While Brexit doom-mongers have been focussing on the challenges of keeping access to the EU’s single market (16% of global trade – less once we’re gone), they forget there is a world elsewhere.
Green shoots are already emerging, as other countries start to realise the possibilities of free trade deals with a newly-liberated Britain, less than a week after the referendum:
The United States: We take it back
Many still remember Barack Obama’s interjection into the referendum debate, in which he told voters to stay in the EU – and was promptly ignored.
In one veiled threat he claimed an independent Britain, would be at the “back of the queue.”
Since Friday, however, the tune has changed and he assured the special relationship between the countries hasn’t suffered. He hasn’t mentioned queues (a British word that raised suspicions it was a Remain campaign plant) since.
“The ‘back of the queue’ statement will be forgotten by the next administration, if not sooner,” claims Gary Hufbauer, a senior fellow at the Peterson Institute of International Economics.

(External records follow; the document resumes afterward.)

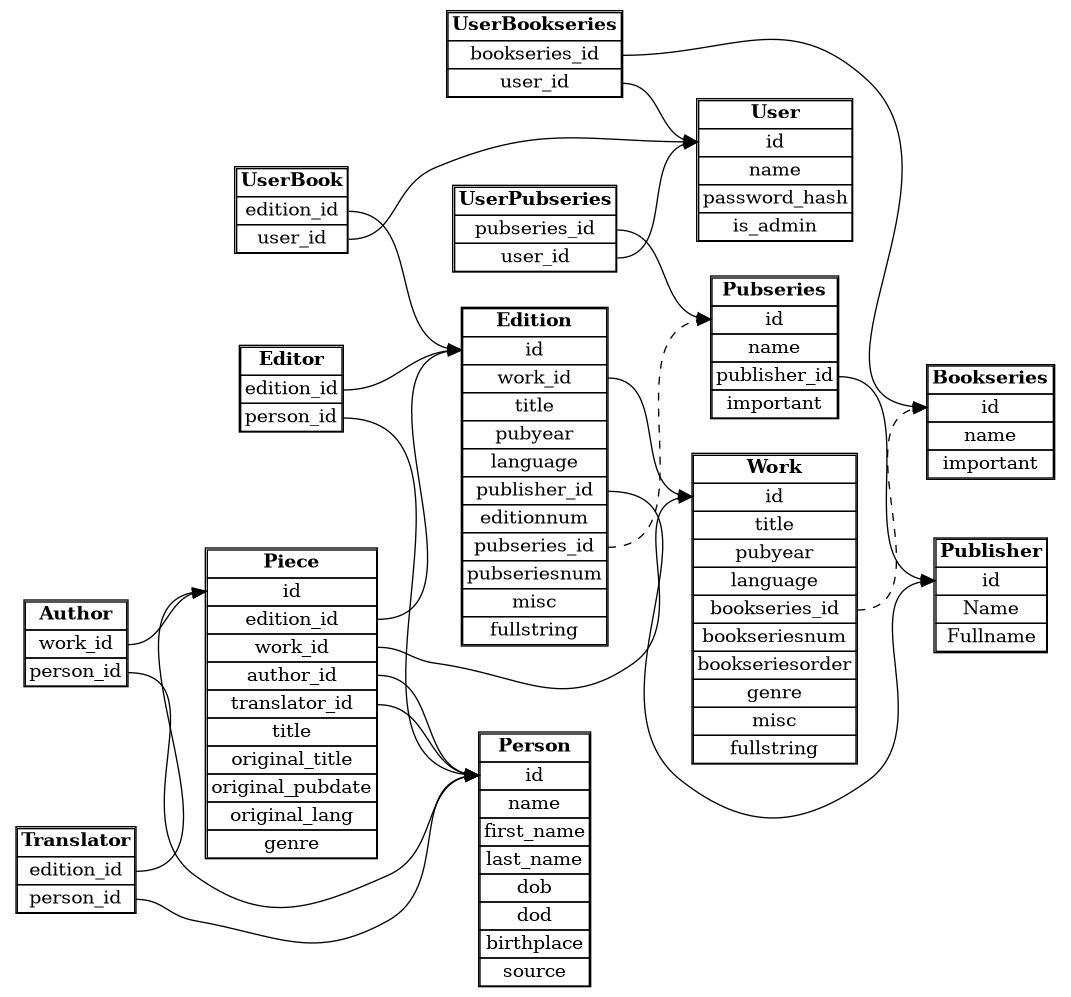
This is db-schema.png from Makistos/suomisf, a Graphviz export, as it was before one commit. Its source is kept beside it as db-schema.gv.
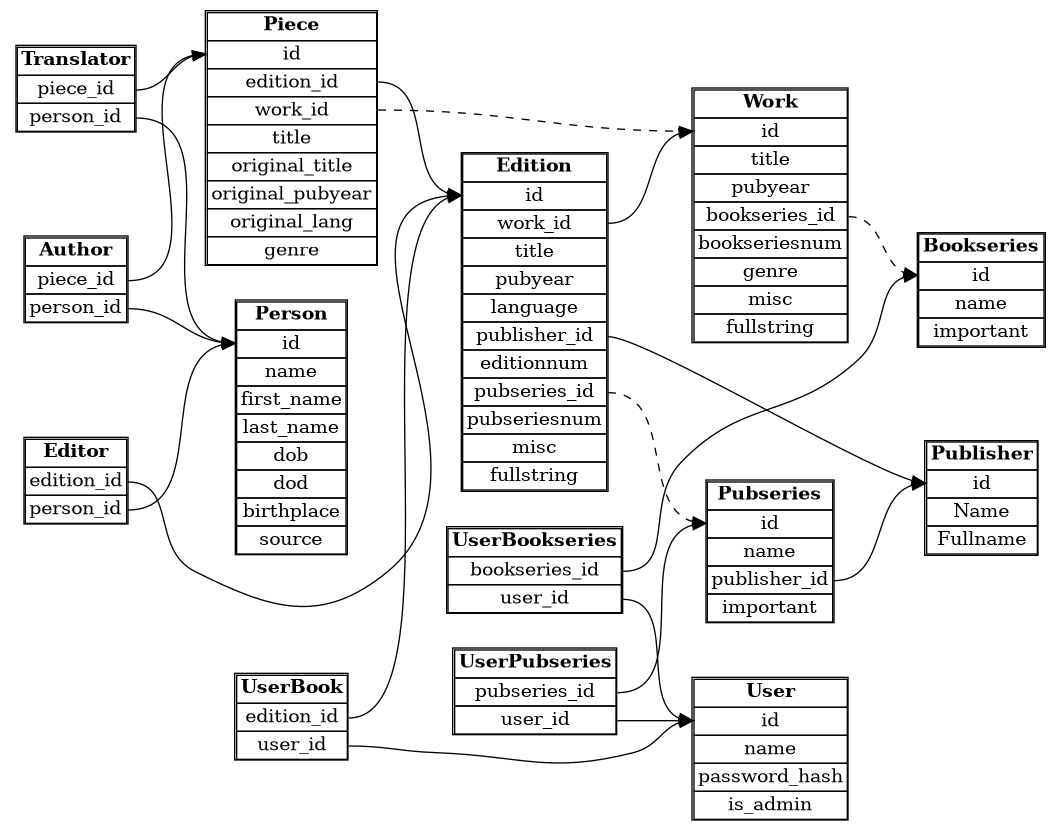
After the change.

Diff of the diagram source:
```diff
@@ -14,7 +14,7 @@
 		label =<
 		<TABLE BORDER="1" CELLBORDER="1" CELLSPACING="0">
 		<TR><TD><B>Author</B></TD></TR>
-		<TR><TD PORT="pieceid">work_id</TD></TR>
+		<TR><TD PORT="pieceid">piece_id</TD></TR>
 		<TR><TD PORT="personid">person_id</TD></TR>
 		</TABLE>
 		>];
@@ -22,7 +22,7 @@
 		label =<
 		<TABLE BORDER="1" CELLBORDER="1" CELLSPACING="0">
 		<TR><TD><B>Translator</B></TD></TR>
-		<TR><TD PORT="pieceid">edition_id</TD></TR>
+		<TR><TD PORT="pieceid">piece_id</TD></TR>
 		<TR><TD PORT="personid">person_id</TD></TR>
 		</TABLE>
 		>];
@@ -74,10 +74,8 @@
 		<TR><TD PORT="id">id</TD></TR>
 		<TR><TD>title</TD></TR>
 		<TR><TD>pubyear</TD></TR>
-		<TR><TD>language</TD></TR>
 		<TR><TD PORT="bookseriesid">bookseries_id</TD></TR>
 		<TR><TD>bookseriesnum</TD></TR>
-                <TR><TD>bookseriesorder</TD></TR>
 		<TR><TD>genre</TD></TR>
 		<TR><TD>misc</TD></TR>
 		<TR><TD>fullstring</TD></TR>
@@ -143,11 +141,9 @@
 		<TR><TD PORT="id">id</TD></TR>
 		<TR><TD PORT="editionid">edition_id</TD></TR>
 		<TR><TD PORT="workid">work_id</TD></TR>
-		<TR><TD PORT="authorid">author_id</TD></TR>
-		<TR><TD PORT="translatorid">translator_id</TD></TR>
 		<TR><TD>title</TD></TR>
 		<TR><TD>original_title</TD></TR>
-		<TR><TD>original_pubdate</TD></TR>
+		<TR><TD>original_pubyear</TD></TR>
 		<TR><TD>original_lang</TD></TR>
 		<TR><TD>genre</TD></TR>
 		</TABLE>
@@ -171,7 +167,5 @@
         UserBookseries:bookseriesid -> Bookseries:id;
         UserBookseries:userid -> User:id;
 	Piece:editionid -> Edition:id;
-	Piece:workid -> Work:id;
-	Piece:authorid -> Person:id;
-	Piece:translatorid -> Person:id;
+	Piece:workid -> Work:id [style=dashed];
 }
```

A former deputy U.S. Trade Representative, Miriam Sapiro, thinks it might be even easier for the US to negotiate a trade deal with Britain, a “like-minded” country that is more open to free trade than other EU member states.
Meanwhile, members of Congress are already openly and seriously discussing the possibilities of a U.S-UK trade deal.

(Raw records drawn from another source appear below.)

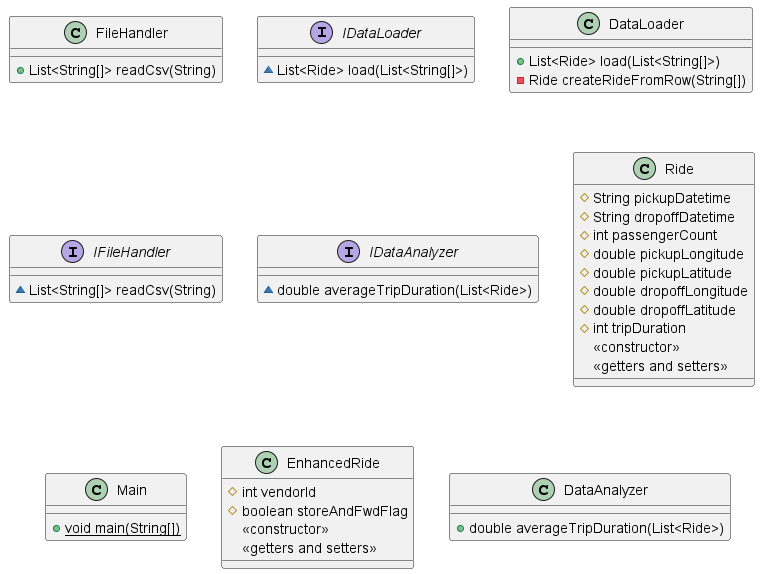
This is ENSF 607/assignments/NYC/documents/taxi_1.png from chvaldez10/ENSF-607-608, a PlantUML export, as it was before one commit. Source of this version:
```plantuml
@startuml
class FileHandler {
+ List<String[]> readCsv(String)
}

interface IDataLoader {
~ List<Ride> load(List<String[]>)
}

class DataLoader {
+ List<Ride> load(List<String[]>)
- Ride createRideFromRow(String[])
}

interface IFileHandler {
~ List<String[]> readCsv(String)
}

interface IDataAnalyzer {
~ double averageTripDuration(List<Ride>)
}

class Ride {
# String pickupDatetime
# String dropoffDatetime
# int passengerCount
# double pickupLongitude
# double pickupLatitude
# double dropoffLongitude
# double dropoffLatitude
# int tripDuration
<<constructor>>
<<getters and setters>>
}

class Main {
+ {static} void main(String[])
}

class EnhancedRide {
# int vendorId
# boolean storeAndFwdFlag
<<constructor>>
<<getters and setters>>
}

class DataAnalyzer {
+ double averageTripDuration(List<Ride>)
}

@enduml
```
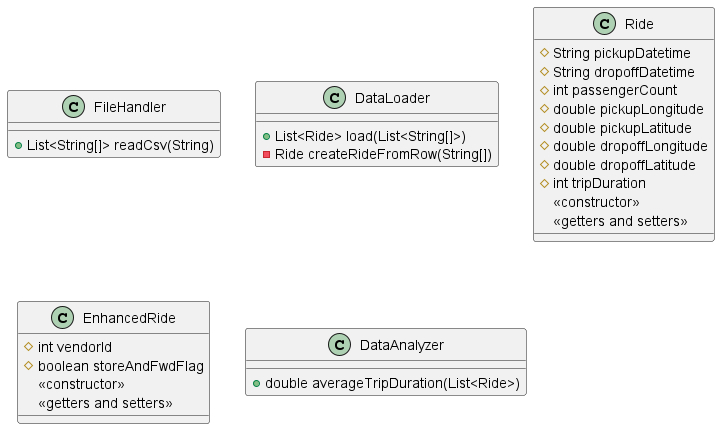
Above is the later version.

What changed in the source:
```diff
@@ -3,21 +3,9 @@
 + List<String[]> readCsv(String)
 }
 
-interface IDataLoader {
-~ List<Ride> load(List<String[]>)
-}
-
 class DataLoader {
 + List<Ride> load(List<String[]>)
 - Ride createRideFromRow(String[])
-}
-
-interface IFileHandler {
-~ List<String[]> readCsv(String)
-}
-
-interface IDataAnalyzer {
-~ double averageTripDuration(List<Ride>)
 }
 
 class Ride {
@@ -33,10 +21,6 @@
 <<getters and setters>>
 }
 
-class Main {
-+ {static} void main(String[])
-}
-
 class EnhancedRide {
 # int vendorId
 # boolean storeAndFwdFlag
```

Iceland was the first country to offer Britain a trade deal following the referendum.
Olafur Ragnar Grimsson, Iceland’s president, said the UK can join a “triangle” of non-EU countries, including Greenland, Iceland, Norway and the Faroe Islands in the European Free Trade Area (EFTA).
Despite confessing himself not in love with the idea of Brexit, he talked up the opportunities it could bring to the North Atlantic in an interview with Icelandic media.
India: Can we finally have a deal with someone in Europe?
The one-time colony (which has almost three times as many citizens as the EU) is looking forward to striking a deal, according to reports in the Financial Times.
The EU’s last attempt at a deal began nine years ago and has stalled with no obvious prospect of resumption.
Indian deputy finance minister Jayant Sinha said: “The UK is going to look to build its relationships with the rest of the world, and will seek to pursue new opportunities with us.”
Germany: Free trade, please, but don’t tell Merkel
Although as an EU member it has no power to strike its own deal, Germany – Britain’s biggest trade partner – is keen to keep the doors open.
The German Finance Ministry advised the EU to enter into negotiations aiming at making the UK an “associated partner country” of the trade block.
This comes after Germany industry giants pressed the government to strike a free trade deal in the event of Britain leaving the EU.
New Zealand and Australia: Commonwealth pals
Two more former colonies – with whom Britain has very close cultural ties – have shown interest in striking trade deals with Britain.
Both countries have been negotiating with the EU, but Britain’s surprise withdrawal has made the deal less attractive – and encouraged them to think about embracing the UK.
New Zealand First party leader Winston Peters said “a trade deal with the UK is an absolute priority” and “New Zealand must be the first country in the queue for a trade deal with a liberated United Kingdom.”
Labour Party leader Andrew Little suggested New Zealand should draw on its long and historic relationship with the UK to ensure future trade.
Meanwhile, Australian PM Malcolm Turnbull suggested New Zealand and Australia could team up to negotiate a single deal with the UK.
The African nation was quick out of the traps to propose a trade deal. Ghanaian foreign minister Hannah Tetteh said she was working up a delegation already.
The West African nation already has a trade deal with the EU, but wants to keep seamless access to Britain. Brexit could offer a chance to tweak the arrangements to suit both nations better.
Protectionist EU agricultural policies penalise African countries, meaning freer trade with the UK could help them to prosperity through trade.
Canada: We are cautious outside, but can’t wait inside
The Justin Trudeau administration has reacted with caution to the news of Britain leaving the EU – but assured continuing ties.
“The UK and the EU are important strategic partners for Canada with whom we enjoy deep historical ties and common values. We will continue to build relations with both parties as they forge a new relationship,” a government statement said.
The Sun also reported today that Canadian officials had approached the Foreign Office for talks.
Mexico: We already have a draft
While Iceland was the first one to offer a trade deal to Britain, Mexico has beaten it by already drafting a trade pact between the countries.
Fearing temporary economic instability that Brexit could bring, the finance minister was encouraged to draft a trade agreement with the UK.
Switzerland: “Interested and open”
The president of Switzerland, Johann Schneider-Ammann, has reached out to Britain and would support our attempt to join EFTA (European Free Trade Association).
At a media conference, the President was asked “Whether the UK would be welcome in the EFTA family?”
He responded: “We are interested and open.”
Business Secretary Sajid Javid has also revealed today that South Korea contacted the government to begin bilateral trade talks as soon as possible.